MATERIAL PROVIDED
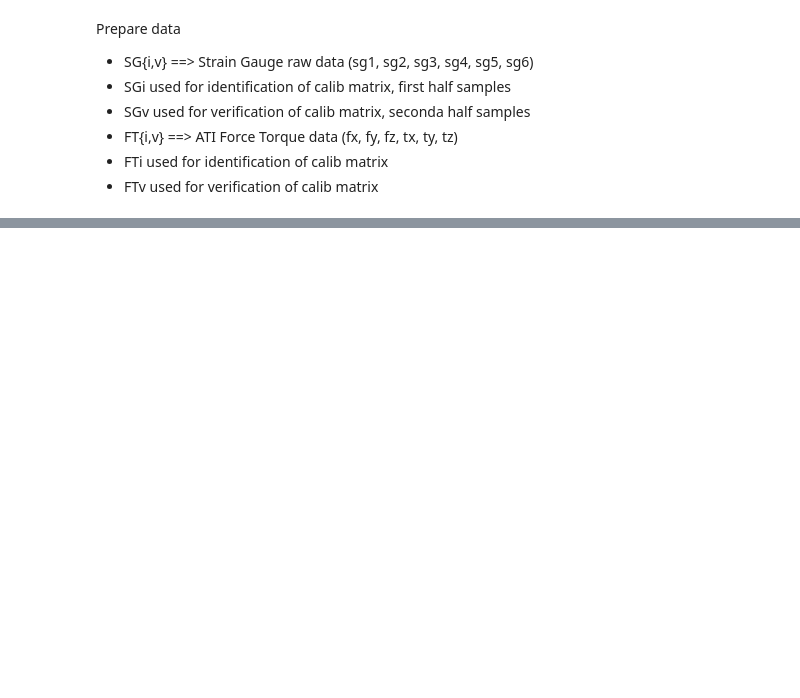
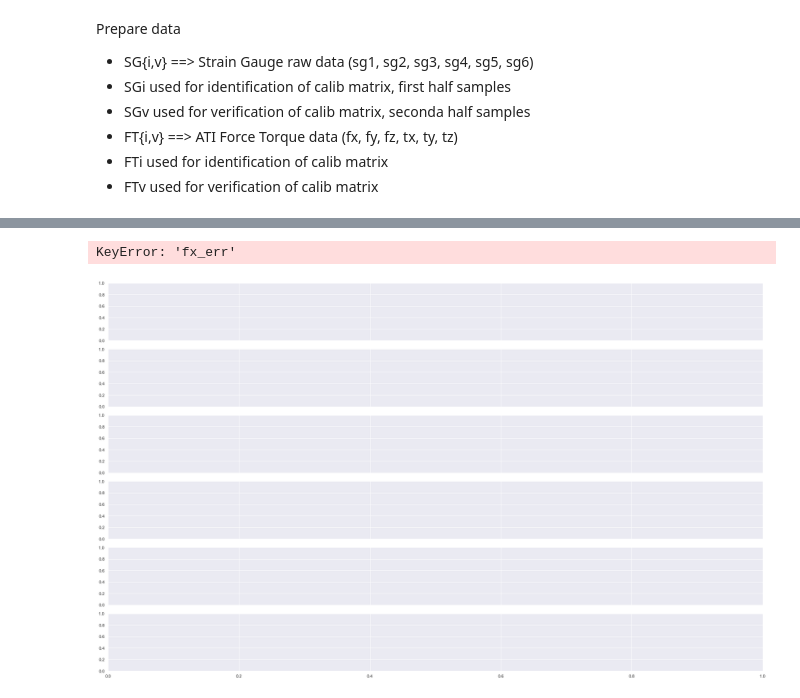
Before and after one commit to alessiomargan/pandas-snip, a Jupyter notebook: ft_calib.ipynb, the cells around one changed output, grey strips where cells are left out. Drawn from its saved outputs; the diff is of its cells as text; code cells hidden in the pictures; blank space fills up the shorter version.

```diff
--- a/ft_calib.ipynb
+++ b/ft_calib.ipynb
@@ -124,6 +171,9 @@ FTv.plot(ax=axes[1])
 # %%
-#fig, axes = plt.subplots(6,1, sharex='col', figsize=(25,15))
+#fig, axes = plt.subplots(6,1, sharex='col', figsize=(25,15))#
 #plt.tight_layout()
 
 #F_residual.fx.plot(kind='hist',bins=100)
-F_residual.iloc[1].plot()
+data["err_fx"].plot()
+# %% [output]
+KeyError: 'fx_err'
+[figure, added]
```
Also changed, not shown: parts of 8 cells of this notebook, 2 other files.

* * *

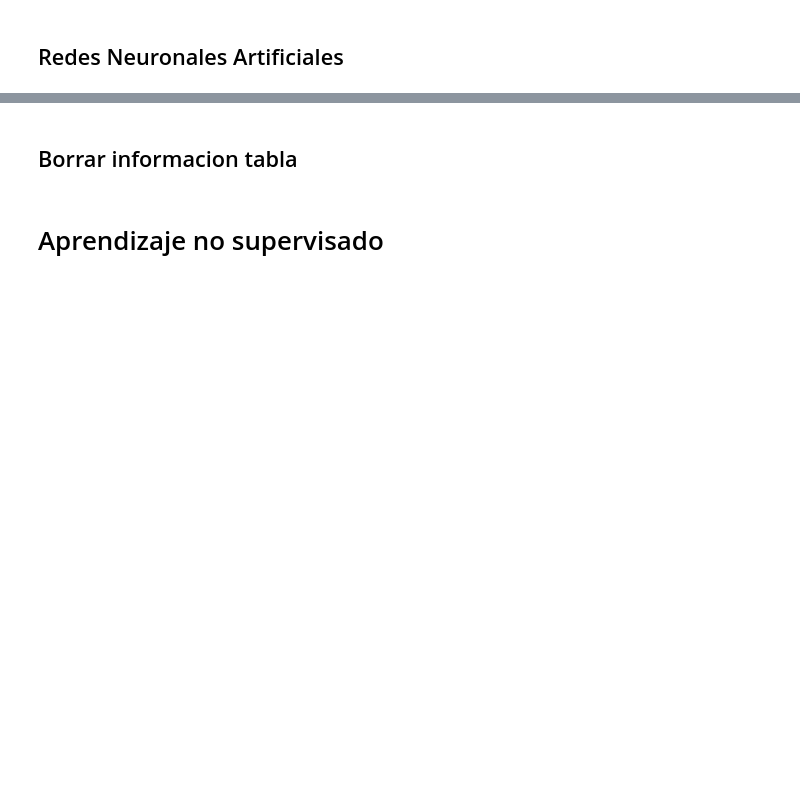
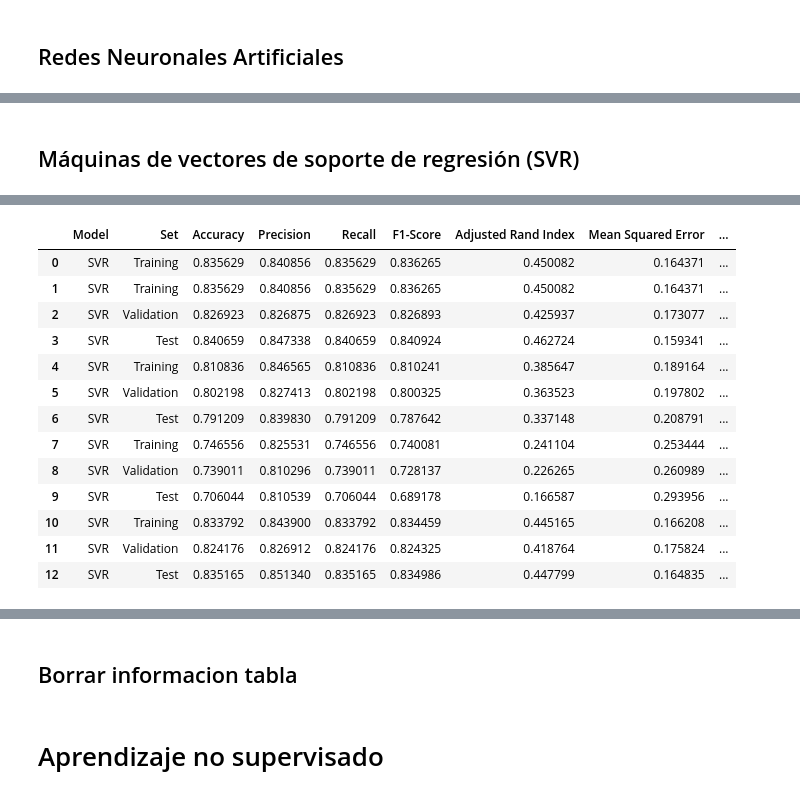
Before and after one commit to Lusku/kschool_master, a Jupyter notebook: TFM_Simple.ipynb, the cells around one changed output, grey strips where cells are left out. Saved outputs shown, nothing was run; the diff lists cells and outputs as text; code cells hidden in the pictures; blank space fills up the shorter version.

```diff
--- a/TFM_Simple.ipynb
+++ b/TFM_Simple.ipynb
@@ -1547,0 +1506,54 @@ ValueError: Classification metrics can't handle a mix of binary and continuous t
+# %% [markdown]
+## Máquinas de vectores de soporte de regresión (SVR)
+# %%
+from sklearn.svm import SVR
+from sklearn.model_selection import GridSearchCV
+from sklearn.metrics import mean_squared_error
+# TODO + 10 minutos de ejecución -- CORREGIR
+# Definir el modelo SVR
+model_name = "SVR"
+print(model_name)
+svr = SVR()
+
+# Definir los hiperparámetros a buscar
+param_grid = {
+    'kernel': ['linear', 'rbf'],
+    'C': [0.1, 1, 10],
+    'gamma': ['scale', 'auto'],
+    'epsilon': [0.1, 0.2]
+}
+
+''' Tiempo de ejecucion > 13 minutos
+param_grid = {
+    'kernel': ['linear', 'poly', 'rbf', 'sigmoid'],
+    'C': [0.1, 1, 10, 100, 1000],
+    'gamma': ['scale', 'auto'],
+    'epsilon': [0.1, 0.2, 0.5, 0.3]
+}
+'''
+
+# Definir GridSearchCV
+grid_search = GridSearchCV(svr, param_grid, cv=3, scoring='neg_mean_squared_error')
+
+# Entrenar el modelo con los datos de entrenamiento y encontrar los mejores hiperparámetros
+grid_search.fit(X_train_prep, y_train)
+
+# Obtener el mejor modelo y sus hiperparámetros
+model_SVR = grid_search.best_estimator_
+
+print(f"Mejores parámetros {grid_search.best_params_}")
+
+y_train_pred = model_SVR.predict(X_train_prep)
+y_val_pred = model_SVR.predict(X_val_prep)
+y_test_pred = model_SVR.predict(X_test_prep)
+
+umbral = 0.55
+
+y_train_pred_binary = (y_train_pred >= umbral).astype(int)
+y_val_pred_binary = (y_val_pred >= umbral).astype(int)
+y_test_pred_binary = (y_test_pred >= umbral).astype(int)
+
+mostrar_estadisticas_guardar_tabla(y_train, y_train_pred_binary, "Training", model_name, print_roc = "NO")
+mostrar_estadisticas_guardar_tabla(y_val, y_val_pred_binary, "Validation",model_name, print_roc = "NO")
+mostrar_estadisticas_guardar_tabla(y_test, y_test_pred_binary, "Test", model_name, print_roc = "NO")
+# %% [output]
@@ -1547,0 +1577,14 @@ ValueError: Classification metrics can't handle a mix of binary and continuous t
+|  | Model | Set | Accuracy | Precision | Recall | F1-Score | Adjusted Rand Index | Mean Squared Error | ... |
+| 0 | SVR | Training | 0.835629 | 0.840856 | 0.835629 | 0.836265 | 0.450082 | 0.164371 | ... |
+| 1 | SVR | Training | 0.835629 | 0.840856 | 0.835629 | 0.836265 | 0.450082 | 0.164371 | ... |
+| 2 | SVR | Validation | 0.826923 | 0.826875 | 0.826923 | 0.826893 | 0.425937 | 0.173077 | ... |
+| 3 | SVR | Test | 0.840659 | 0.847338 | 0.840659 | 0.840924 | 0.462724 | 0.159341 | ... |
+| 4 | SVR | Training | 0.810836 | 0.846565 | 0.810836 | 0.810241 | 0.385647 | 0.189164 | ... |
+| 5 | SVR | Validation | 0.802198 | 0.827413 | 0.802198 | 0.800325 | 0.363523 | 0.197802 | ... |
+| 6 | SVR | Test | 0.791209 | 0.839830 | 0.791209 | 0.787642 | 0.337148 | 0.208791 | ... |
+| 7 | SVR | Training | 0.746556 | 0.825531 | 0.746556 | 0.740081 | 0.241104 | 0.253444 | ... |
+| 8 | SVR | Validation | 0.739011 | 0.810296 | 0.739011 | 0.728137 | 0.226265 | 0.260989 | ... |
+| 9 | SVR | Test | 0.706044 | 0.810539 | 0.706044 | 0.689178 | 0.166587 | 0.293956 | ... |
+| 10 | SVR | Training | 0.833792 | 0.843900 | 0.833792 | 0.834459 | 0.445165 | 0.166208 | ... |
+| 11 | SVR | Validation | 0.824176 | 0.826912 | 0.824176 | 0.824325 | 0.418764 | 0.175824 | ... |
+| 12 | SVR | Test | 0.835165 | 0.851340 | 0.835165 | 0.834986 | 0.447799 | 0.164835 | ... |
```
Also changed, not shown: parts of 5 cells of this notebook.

EXERCISE OBJECTIVE
Check each line of the entries, and copy the ones that contain "hiperparámetros".

RESULT OF THIS TASK
+# Definir los hiperparámetros a buscar
+# Entrenar el modelo con los datos de entrenamiento y encontrar los mejores hiperparámetros
+# Obtener el mejor modelo y sus hiperparámetros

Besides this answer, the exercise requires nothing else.